Start of EXERCISE INPUTS
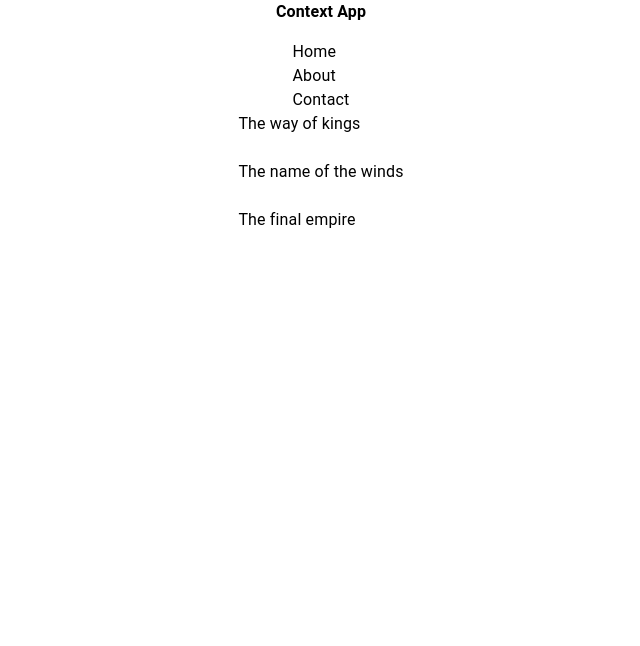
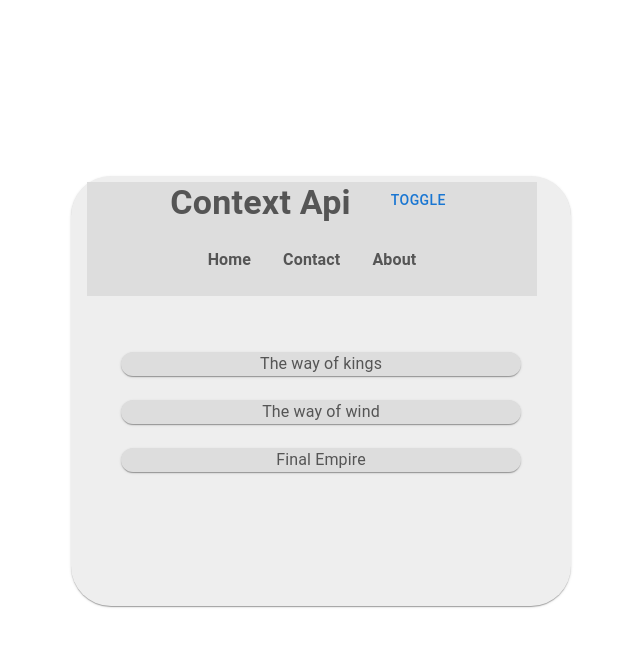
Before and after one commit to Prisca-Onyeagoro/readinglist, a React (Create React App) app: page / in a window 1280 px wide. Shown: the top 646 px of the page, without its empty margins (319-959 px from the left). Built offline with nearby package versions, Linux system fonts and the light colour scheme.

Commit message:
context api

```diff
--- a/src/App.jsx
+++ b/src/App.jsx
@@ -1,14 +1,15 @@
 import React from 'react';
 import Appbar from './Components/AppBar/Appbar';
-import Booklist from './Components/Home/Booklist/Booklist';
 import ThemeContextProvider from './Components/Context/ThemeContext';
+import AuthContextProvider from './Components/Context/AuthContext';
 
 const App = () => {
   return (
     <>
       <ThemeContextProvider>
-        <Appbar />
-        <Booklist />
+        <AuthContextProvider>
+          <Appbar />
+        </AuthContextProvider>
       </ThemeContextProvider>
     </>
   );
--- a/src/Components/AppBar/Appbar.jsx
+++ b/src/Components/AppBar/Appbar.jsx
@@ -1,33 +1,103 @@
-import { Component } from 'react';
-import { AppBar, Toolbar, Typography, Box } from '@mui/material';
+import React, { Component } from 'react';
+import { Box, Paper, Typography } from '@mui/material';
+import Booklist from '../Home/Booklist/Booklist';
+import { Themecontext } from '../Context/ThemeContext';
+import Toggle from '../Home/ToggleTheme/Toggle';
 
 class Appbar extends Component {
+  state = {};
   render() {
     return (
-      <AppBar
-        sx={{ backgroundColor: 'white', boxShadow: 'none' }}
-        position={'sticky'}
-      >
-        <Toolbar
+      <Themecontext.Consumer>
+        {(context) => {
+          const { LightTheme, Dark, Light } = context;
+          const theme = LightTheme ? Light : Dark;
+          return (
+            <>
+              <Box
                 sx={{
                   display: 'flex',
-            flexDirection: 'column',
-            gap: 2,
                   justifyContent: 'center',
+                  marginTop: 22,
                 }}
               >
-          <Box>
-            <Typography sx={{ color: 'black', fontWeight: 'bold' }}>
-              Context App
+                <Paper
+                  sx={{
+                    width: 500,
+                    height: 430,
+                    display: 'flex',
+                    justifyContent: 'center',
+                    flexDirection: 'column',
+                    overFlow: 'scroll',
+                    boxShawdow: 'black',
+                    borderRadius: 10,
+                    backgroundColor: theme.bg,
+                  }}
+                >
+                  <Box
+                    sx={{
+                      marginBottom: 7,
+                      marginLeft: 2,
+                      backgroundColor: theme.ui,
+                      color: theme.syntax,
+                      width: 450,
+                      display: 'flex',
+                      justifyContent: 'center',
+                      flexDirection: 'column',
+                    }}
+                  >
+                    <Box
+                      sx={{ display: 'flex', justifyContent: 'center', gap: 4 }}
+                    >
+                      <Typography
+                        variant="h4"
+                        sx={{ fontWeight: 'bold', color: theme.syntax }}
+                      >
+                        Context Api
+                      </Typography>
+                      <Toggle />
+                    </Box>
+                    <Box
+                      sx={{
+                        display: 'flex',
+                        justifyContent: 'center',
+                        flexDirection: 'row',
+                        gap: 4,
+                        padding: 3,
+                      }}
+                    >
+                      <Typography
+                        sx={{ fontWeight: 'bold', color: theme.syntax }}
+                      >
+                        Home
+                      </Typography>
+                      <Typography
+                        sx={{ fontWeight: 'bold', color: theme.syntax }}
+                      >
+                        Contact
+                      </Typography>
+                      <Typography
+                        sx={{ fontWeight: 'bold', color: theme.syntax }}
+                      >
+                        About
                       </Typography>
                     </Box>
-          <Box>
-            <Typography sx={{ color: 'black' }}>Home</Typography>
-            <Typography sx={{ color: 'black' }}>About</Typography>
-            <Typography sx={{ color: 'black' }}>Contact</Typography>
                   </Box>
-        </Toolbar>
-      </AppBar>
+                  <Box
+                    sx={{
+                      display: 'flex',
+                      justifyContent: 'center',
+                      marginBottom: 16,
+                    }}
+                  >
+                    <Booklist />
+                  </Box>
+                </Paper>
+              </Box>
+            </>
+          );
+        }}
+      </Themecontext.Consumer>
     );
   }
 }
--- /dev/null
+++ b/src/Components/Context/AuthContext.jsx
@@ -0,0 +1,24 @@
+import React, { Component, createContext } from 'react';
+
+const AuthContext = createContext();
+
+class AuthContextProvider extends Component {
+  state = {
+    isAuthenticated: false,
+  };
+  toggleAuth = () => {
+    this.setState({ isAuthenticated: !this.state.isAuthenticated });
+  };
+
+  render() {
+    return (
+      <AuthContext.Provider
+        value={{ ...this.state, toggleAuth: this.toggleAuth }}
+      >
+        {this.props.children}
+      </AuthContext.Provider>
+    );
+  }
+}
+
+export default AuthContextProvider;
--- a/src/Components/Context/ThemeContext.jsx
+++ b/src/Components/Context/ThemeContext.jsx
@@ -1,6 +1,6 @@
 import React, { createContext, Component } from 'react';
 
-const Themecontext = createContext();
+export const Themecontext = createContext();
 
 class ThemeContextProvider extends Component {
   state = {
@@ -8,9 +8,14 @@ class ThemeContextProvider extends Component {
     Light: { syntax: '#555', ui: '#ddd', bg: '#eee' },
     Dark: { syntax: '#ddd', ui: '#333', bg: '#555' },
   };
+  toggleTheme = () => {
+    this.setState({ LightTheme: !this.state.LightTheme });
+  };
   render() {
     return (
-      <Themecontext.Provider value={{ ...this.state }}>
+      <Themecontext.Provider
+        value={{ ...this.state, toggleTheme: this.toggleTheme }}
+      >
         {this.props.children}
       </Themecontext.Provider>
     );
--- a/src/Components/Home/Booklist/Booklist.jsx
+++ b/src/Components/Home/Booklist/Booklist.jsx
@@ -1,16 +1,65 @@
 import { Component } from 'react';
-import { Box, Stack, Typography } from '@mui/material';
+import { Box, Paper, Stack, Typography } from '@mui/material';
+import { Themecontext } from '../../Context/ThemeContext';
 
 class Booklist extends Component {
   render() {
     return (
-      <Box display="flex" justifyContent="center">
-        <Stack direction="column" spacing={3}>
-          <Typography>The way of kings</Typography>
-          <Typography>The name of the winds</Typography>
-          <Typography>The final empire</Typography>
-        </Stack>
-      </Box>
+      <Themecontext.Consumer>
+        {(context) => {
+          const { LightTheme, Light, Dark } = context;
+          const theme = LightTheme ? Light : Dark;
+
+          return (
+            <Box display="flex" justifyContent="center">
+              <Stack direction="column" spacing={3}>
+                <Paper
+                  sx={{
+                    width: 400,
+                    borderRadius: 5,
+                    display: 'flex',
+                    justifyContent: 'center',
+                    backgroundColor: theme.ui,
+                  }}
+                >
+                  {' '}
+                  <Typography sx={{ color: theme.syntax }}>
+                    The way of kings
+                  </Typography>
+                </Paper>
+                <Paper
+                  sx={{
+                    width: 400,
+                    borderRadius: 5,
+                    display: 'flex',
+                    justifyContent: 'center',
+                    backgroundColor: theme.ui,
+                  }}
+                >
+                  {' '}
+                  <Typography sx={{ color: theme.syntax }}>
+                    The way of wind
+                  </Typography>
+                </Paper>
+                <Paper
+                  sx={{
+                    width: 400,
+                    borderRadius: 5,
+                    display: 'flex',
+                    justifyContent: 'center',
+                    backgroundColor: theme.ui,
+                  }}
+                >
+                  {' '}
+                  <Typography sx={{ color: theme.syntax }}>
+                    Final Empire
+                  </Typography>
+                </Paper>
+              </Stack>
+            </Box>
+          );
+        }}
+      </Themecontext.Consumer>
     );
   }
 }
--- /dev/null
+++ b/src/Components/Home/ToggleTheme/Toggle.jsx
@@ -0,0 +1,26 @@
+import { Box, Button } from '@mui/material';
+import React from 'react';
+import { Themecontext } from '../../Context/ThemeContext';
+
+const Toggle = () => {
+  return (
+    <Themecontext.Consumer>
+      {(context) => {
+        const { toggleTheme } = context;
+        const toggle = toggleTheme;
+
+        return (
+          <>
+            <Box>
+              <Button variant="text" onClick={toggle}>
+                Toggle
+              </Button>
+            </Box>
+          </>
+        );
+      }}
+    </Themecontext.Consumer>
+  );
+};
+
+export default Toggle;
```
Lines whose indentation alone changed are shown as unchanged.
End of EXERCISE INPUTS
▸ **ASSIGNMENT**: Using the entries above, return each line in which the word "Toolbar" occurs.

▸ **ANSWER TO THIS PROBLEM**:
-import { AppBar, Toolbar, Typography, Box } from '@mui/material';
-        <Toolbar
-        </Toolbar>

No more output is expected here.